05-08-04, 09:40 AM
Abu Ghraib and the Academic Left
Reporting from Cumberland, Md., the New York Times profiles some of the soldiers implicated in abuse of Iraqi prisoners at Abu Ghraib, and to be honest, they sound like a bunch of losers:

Specialist Charles A. Graner Jr. is a guard at one of Pennsylvania's most heavily secured death row prisons, accused by his former wife of violent behavior.

Pfc. Lynndie R. England was married and divorced before she was 21, worked at a chicken-processing plant in West Virginia and wanted to attend college to become a storm-chasing meteorologist.

http://graphics7.nytimes.com/images/2004/05/06/national/06guard.england.jpg Pfc. Lynndie R. England, who flashed a thumbs-up sign for some of the Abu Ghraib photos, relaxing at her parents' home last year.


And Staff Sgt. Ivan Frederick, another prison guard, planned to quit the Army Reserve this year to spend more time fishing near his rural home in central Virginia. But he did not get out soon enough. . . .


http://graphics7.nytimes.com/images/2004/05/05/national/guard.184.4.650.jpg
Sergeant Frederick, who is expected to face courts-martial in the abuse of prisoners at Abu Ghraib, is shown with Iraqi police officers in a photograph that he sent his family.



Specialist Graner, who wears a Marine Corps eagle tattoo on his right arm, served in the corps from April 1988 until May 1996, when he left with the rank of corporal, according to military records. He went to work immediately at the State Correctional Institution Greene, in southwestern Pennsylvania, where he has held an entry-level corrections officer position ever since.

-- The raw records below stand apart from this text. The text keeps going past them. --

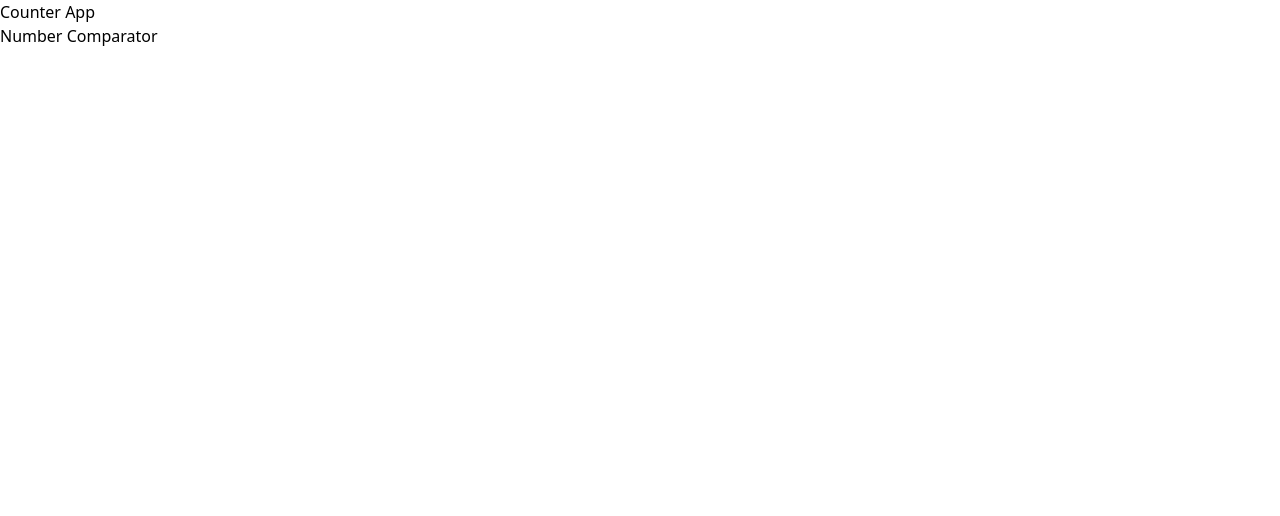
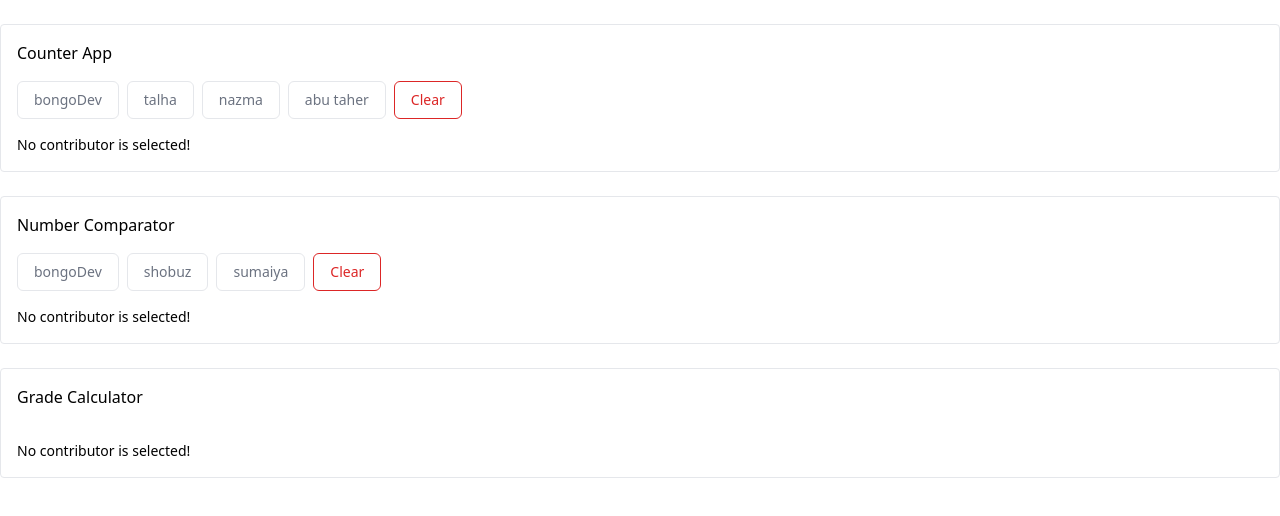
Before and after one commit to thanwin84/react-fall-2024, a React (Vite) app: page / in a window 1280 px wide. Shown: the top 516 px of the page. Built offline with nearby package versions, Linux system fonts and the light colour scheme.

Commit message:
Add conditional rendering

```diff
--- a/src/App.jsx
+++ b/src/App.jsx
@@ -4,7 +4,7 @@ import { projects } from './data';
 
 export default function App() {
   return (
-    <div className="app">
+    <div className="container mx-auto w-full flex justify-center py-6">
       <Projects projects={projects} />
     </div>
   );
--- a/src/components/Project.jsx
+++ /dev/null
@@ -1,9 +0,0 @@
-import { ProjectPropType } from './propTypesDefs';
-
-export const Project = ({ project }) => {
-  return <div>{project.name}</div>;
-};
-
-Project.propTypes = {
-  project: ProjectPropType,
-};
--- a/src/components/index.jsx
+++ b/src/components/index.jsx
@@ -1 +1 @@
-export * from './Projects';
+export * from './project/Projects';
--- /dev/null
+++ b/src/components/project/Project.jsx
@@ -0,0 +1,41 @@
+import { useState } from 'react';
+
+import { ProjectPropType } from '../propTypesDefs';
+
+export const Project = ({ project }) => {
+  const [selectedContributor, setSelectedContributor] = useState();
+
+  return (
+    <div className="flex flex-col gap-4 border rounded px-4 py-4">
+      <h1>{project.name}</h1>
+      <div className="flex space-x-2">
+        {project.contributors.map((contributor) => (
+          <button
+            key={contributor}
+            className="text-sm font-medium text-gray-500 hover:text-gray-700 border border-gray-200 rounded-md px-4 py-2"
+            onClick={() => setSelectedContributor(contributor)}
+          >
+            {contributor}
+          </button>
+        ))}
+        {project.contributors.length !== 0 && (
+          <button
+            onClick={() => setSelectedContributor('')}
+            className="text-sm font-medium text-red-600 hover:text-red-700 border border-red-600 rounded-md px-4 py-2"
+          >
+            Clear
+          </button>
+        )}
+      </div>
+      {!selectedContributor ? (
+        <p className="text-sm">No contributor is selected!</p>
+      ) : (
+        <p>{selectedContributor}</p>
+      )}
+    </div>
+  );
+};
+
+Project.propTypes = {
+  project: ProjectPropType,
+};
--- a/src/components/Projects.jsx
+++ b/src/components/project/Projects.jsx
@@ -1,12 +1,12 @@
 import PropTypes from 'prop-types';
 
-import { ProjectPropType } from './propTypesDefs';
+import { ProjectPropType } from '../propTypesDefs';
 
 import { Project } from './Project';
 
 export const Projects = ({ projects }) => {
   return (
-    <div>
+    <div className="container space-y-6">
       {projects.map((project) => (
         <Project key={project.name} project={project} />
       ))}
--- a/src/components/propTypesDefs/project.jsx
+++ b/src/components/propTypesDefs/project.jsx
@@ -1,5 +1,8 @@
 import PropTypes from 'prop-types';
+
+const ContributorPropType = PropTypes.arrayOf(PropTypes.string);
 
 export const ProjectPropType = PropTypes.shape({
   name: PropTypes.string.isRequired,
+  contributors: ContributorPropType,
 });
--- a/src/data/index.js
+++ b/src/data/index.js
@@ -1,4 +1,14 @@
 export const projects = [
-  { name: 'Counter App' },
-  { name: 'Number Comparator' },
+  {
+    name: 'Counter App',
+    contributors: ['bongoDev', 'talha', 'nazma', 'abu taher'],
+  },
+  {
+    name: 'Number Comparator',
+    contributors: ['bongoDev', 'shobuz', 'sumaiya'],
+  },
+  {
+    name: 'Grade Calculator',
+    contributors: [],
+  },
 ];
```
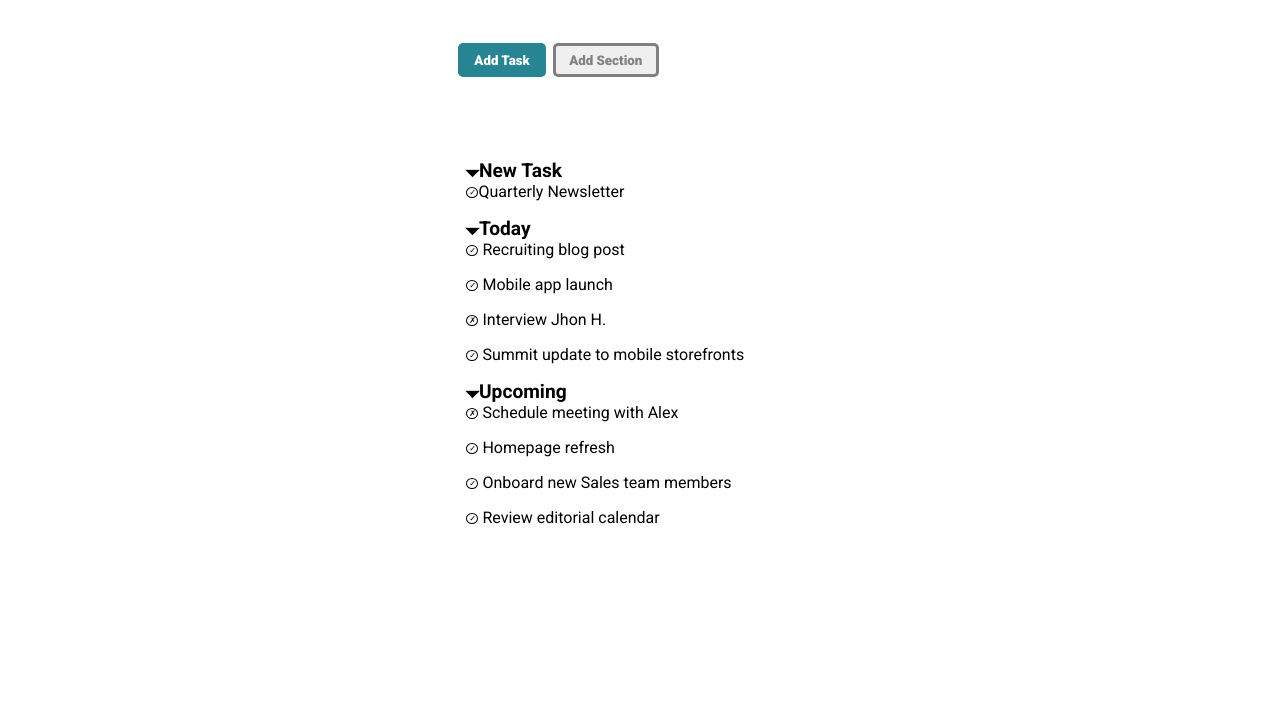
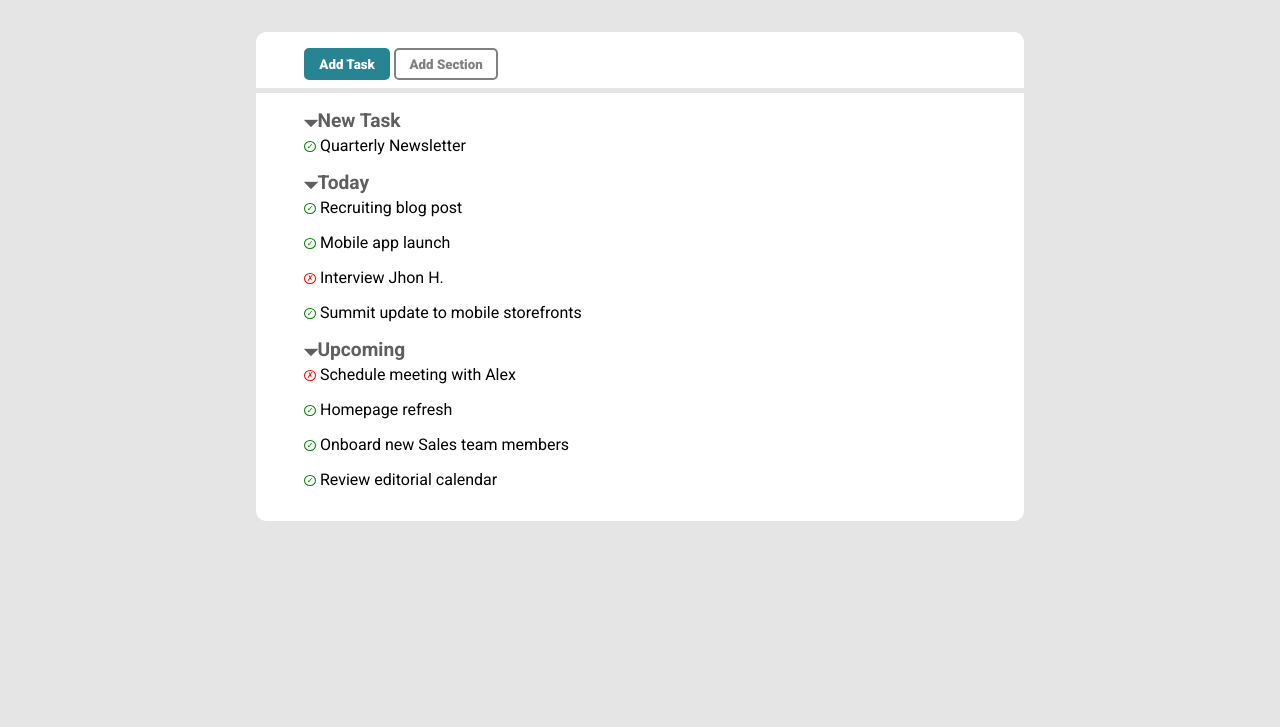
Before and after one commit to giacomo-spadoni/html-css-toboolist, a plain HTML site: page index.html in a window 1280 px wide. Shown: the part 73-800 px from the top of the page. Drawn offline with Linux system fonts and the light colour scheme.

Commit message:
completata struttura

```diff
--- a/css/style.css
+++ b/css/style.css
@@ -1,8 +1,21 @@
 * {
-    margin: 0 0 0 0.2em;
+    margin: 0;
     padding: 0;
     box-sizing: border-box;
     font-family: Roboto, sans-serif;
+}
+
+body {
+    background-color: rgba(211, 211, 211, 0.574);
+}
+
+header {
+    background-color: white;
+}
+
+img {
+    margin-left: 1em;
+    vertical-align: middle;
 }
 
 .titolo {
@@ -12,17 +25,17 @@
     font-weight: 600;
 }
 
-img {
-    vertical-align: middle;
+main {
+    margin: 0 20%;
 }
 
-section {
-    height: 100px;
-    margin-bottom: 1em;
-}
-
-main {
-    margin-left: 35%;
+.areabutton {
+    margin-top: 3em;
+    background-color: white;
+    padding-top: 1em;
+    padding-bottom: 0.5em;
+    padding-left: 3em;
+    border-radius: 10px 10px 0 0;
 }
 
 .bottoni {
@@ -36,12 +49,22 @@ main {
 .bottoni:first-child {
     background-color: rgb(38, 132, 147);
     color: white;
-    border: solid 3px rgb(38, 132, 147);
+    border: solid 2px rgb(38, 132, 147);
 }
 
 .bottoni:nth-child(2) {
-    border: solid 3px grey;
+    border: solid 2px grey;
     color: grey;
+    background-color: white;
+}
+
+.arealist {
+    margin-top: 0.3em;
+    background-color: white;
+    padding-top: 1em;
+    padding-bottom: 1em;
+    padding-left: 3em;
+    border-radius: 0 0 10px 10px;
 }
 
 ul {
@@ -50,6 +73,8 @@ ul {
 
 h2 {
     font-size: 1.2em;
+    color: rgb(95, 95, 95);
+    margin-bottom: 0.2em;
 }
 
 li {
@@ -66,4 +91,11 @@ span {
     border-radius: 50%;
     font-size: 0.5em;
     font-weight: 500;
+    border-color: green;
+    color: green;
 }
+
+.cross {
+    border-color: red;
+    color: red;
+}
--- a/index.html
+++ b/index.html
@@ -24,27 +24,27 @@
     <!-- main content -->
     <main>
         <!-- bottoni -->
-        <section>
+        <section class="areabutton">
             <button class="bottoni">Add Task</button>
             <button class="bottoni">Add Section</button>
         </section>
         <!-- lista -->
-        <section>
+        <section class="arealist">
             <ul>
                 <ul>
                     <h2>&#128899;New Task</h2>
-                    <li><span>&check;</span>Quarterly Newsletter</li>
+                    <li><span>&check;</span> Quarterly Newsletter</li>
                 </ul>
                 <ul>
                     <h2>&#128899;Today</h2>
                     <li><span>&check;</span> Recruiting blog post</li>
                     <li><span>&check;</span> Mobile app launch</li>
-                    <li><span>&cross;</span> Interview Jhon H.</li>
+                    <li><span class="cross">&cross;</span> Interview Jhon H.</li>
                     <li><span>&check;</span> Summit update to mobile storefronts</li>
                 </ul>
                 <ul>
                     <h2>&#128899;Upcoming</h2>
-                    <li><span>&cross;</span> Schedule meeting with Alex</li>
+                    <li><span class="cross">&cross;</span> Schedule meeting with Alex</li>
                     <li><span>&check;</span> Homepage refresh</li>
                     <li><span>&check;</span> Onboard new Sales team members</li>
                     <li><span>&check;</span> Review editorial calendar</li>
```
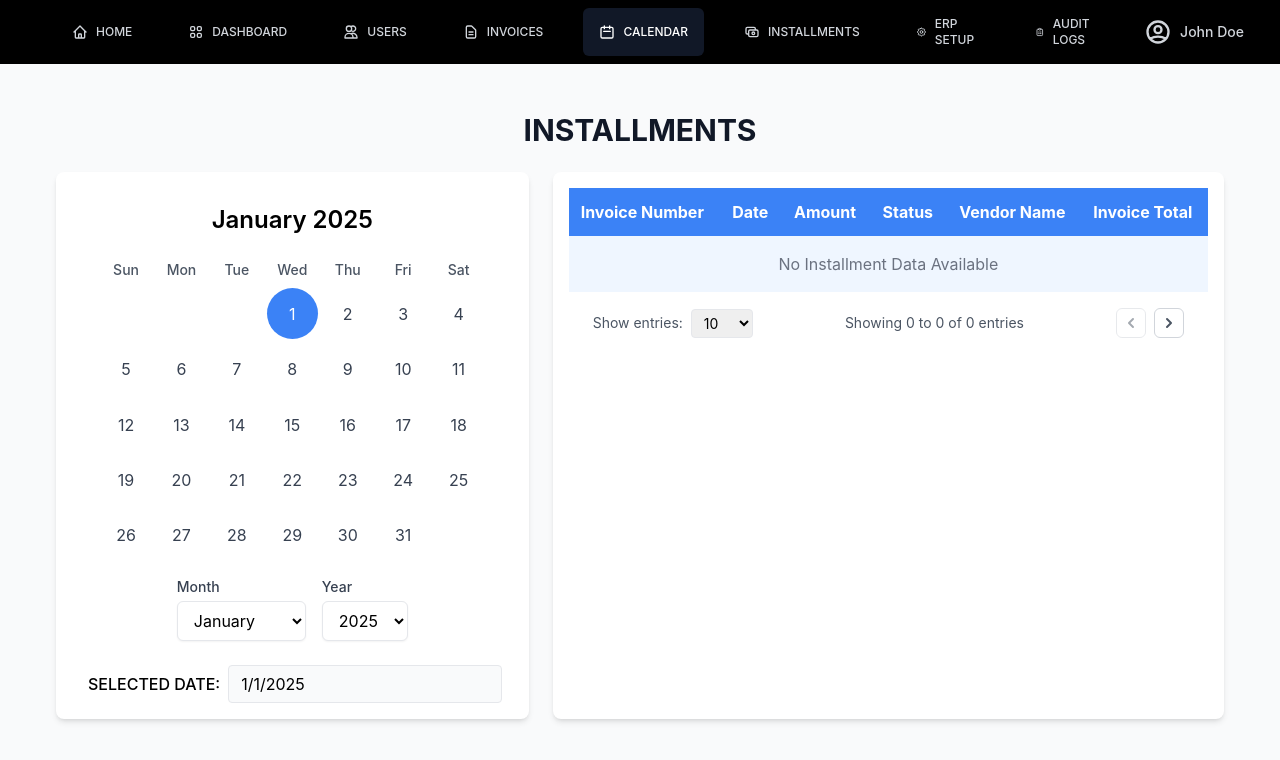
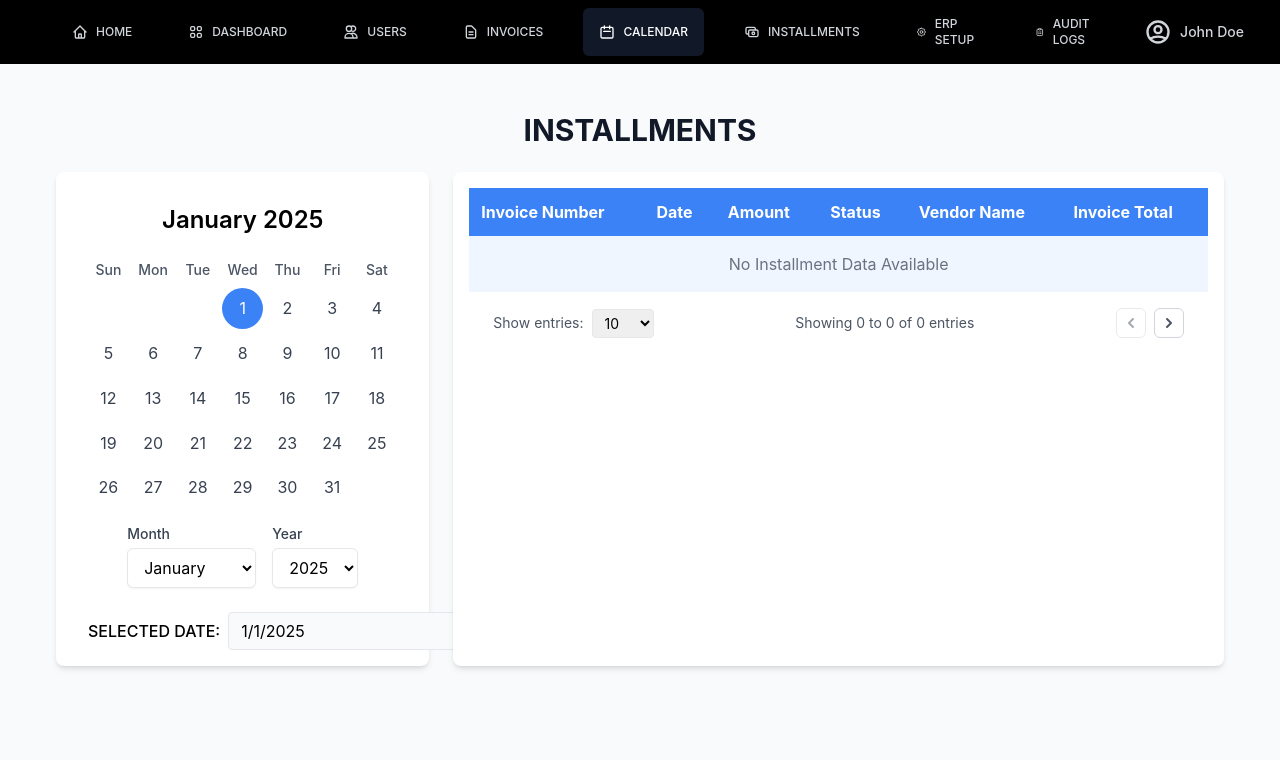
Before and after one commit to thecolossalsparkle/liquidrbac, a React (Create React App) app: page /calendar in a window 1280 px wide. Shown: the top 760 px of the page. Built offline with nearby package versions, Linux system fonts and the light colour scheme.

Commit message:
Calnedar: grid span

```diff
--- a/src/pages/Calendar.jsx
+++ b/src/pages/Calendar.jsx
@@ -126,8 +126,8 @@ const Installments = () => {
       </div>
 
       <div className="grid grid-cols-1 lg:grid-cols-12 gap-6">
-        {/* Calendar Section */}
-        <div className="lg:col-span-5">
+        {/* Calendar Section - Changed from lg:col-span-5 to lg:col-span-4 */}
+        <div className="lg:col-span-4">
           <Card className="h-full">
             <Calendar
               selectedDate={selectedDate}
@@ -157,8 +157,8 @@ const Installments = () => {
           </Card>
         </div>
 
-        {/* Table Section */}
-        <div className="lg:col-span-7">
+        {/* Table Section - Changed from lg:col-span-7 to lg:col-span-8 */}
+        <div className="lg:col-span-8">
           <Card className="h-full overflow-hidden">
             <InstallmentTable installments={currentEntries} />
 
```
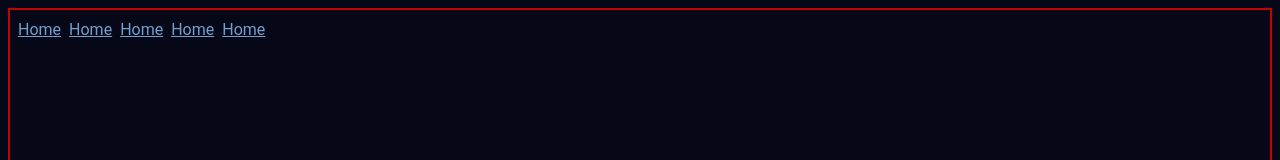
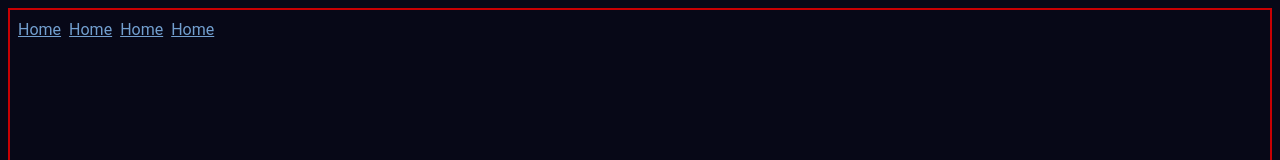
Before and after one commit to Unrasend/unrsnd, an Angular app: page / in a window 1280 px wide. Shown: the top 160 px of the page. Built offline with nearby package versions, Linux system fonts and the light colour scheme; what @scullyio/ng-lib would draw is missing.

Commit message:
trigger deploy

```diff
--- a/package.json
+++ b/package.json
@@ -7,8 +7,7 @@
     "build": "ng build",
     "scully": "npx scully",
     "watch": "ng build --watch --configuration development",
-    "lint": "ng lint",
-    "deploy": "ng deploy --base-href=https://unrasend.github.io/unrsnd/"
+    "lint": "ng lint"
   },
   "private": true,
   "dependencies": {
--- a/src/app/app.component.html
+++ b/src/app/app.component.html
@@ -13,9 +13,6 @@
       <li class="ml-xs">
         <a href="#" class="link">Home</a>
       </li>
-      <li class="ml-xs">
-        <a href="#" class="link">Home</a>
-      </li>
     </ul>
   </nav>
 </header>
```
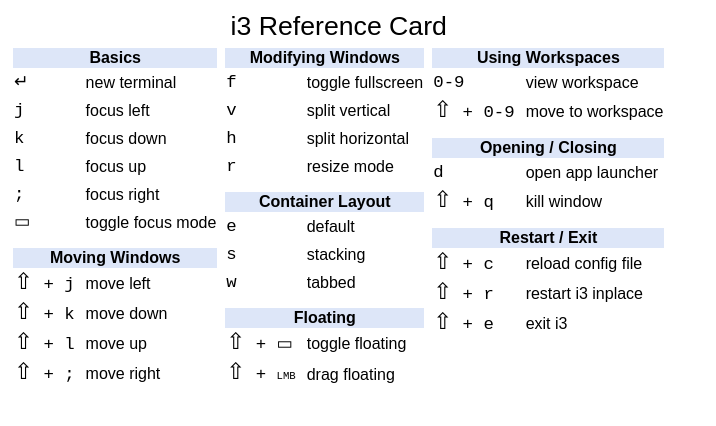
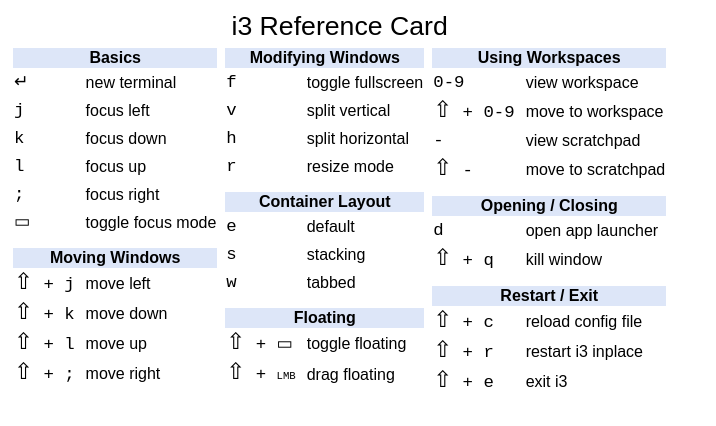
Before and after one commit to jpreiss/better-i3-reference, a plain HTML site: page index.html in a window 1280 px wide. Shown: the whole page, without its empty margins (0-716 px from the left). Drawn offline with Linux system fonts and the light colour scheme.

Commit message:
Update index.html

```diff
--- a/index.html
+++ b/index.html
@@ -94,6 +94,8 @@ body {
 <tr><td class="category" colspan="2">Using Workspaces</td></tr>
 <tr><td class="keys">0-9</td><td class="action">view workspace</td></tr>
 <tr><td class="keys"><span class="shift">&#8679;</span> + 0-9</td><td class="action">move to workspace</td></tr>
+<tr><td class="keys">-</td><td class="action">view scratchpad</td></tr>
+<tr><td class="keys"><span class="shift">&#8679;</span> -</td><td class="action">move to scratchpad</td></tr>
 
 <tr class="margin"></tr>
 <tr><td class="category" colspan="2">Opening / Closing</td></tr>
```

Two years after he arrived at Greene, the prison was at the center of an abuse scandal. Prison officials declined to say whether Specialist Graner had been disciplined in that case, citing privacy laws.

Inmates and advocates for prisoner rights asserted in 1998 that guards at the prison routinely beat and humiliated prisoners, including through a sadistic game of Simon Says in which guards struck prisoners who failed to comply with barked instructions.

After an investigation, the warden was transferred, two lieutenants were fired and about two dozen guards were reprimanded, demoted or suspended.

Specialist Graner was involved in a bitter divorce. In court papers, his wife, Staci, accused him of beating her, threatening her with guns, stalking her after they separated in 1997 and breaking into her home. Since 1997, local judges have issued at least three orders of protection against him, records show.

No doubt many people enter the military and successfully overcome troubled lives. But it also occurs to us that increasing the quality of military recruits would probably help avoid future Abu Ghraibs. One constructive step toward that end would be for elite universities to drop antimilitary policies, so that the military would have an easier time signing up the best and brightest young Americans.

Many academic institutions have barred ROTC or military recruiters from campus for left-wing political reasons--first as a protest against the Vietnam War, and later over the Clinton-era "don't ask, don't tell" law. Whatever the merits of these positions, it's time the academic left showed some patriotic responsibility and acknowledged that the defense of the country--which includes the defense of their own academic freedom--is more important than the issue du jour.

BaldEagle
05-08-04, 09:42 AM
May 6, 2004 <br />
THE PRISON GUARDS <br />
Abuse Charges Bring Anguish in Unit's Home <br />
By JAMES DAO and PAUL von ZIELBAUER <br />
<br />
CUMBERLAND, Md., May 5 Specialist Charles A. Graner Jr. is a guard at one of...

namgrunt
05-08-04, 11:09 AM
Definately not the brightest bulbs in the pack, that is for sure.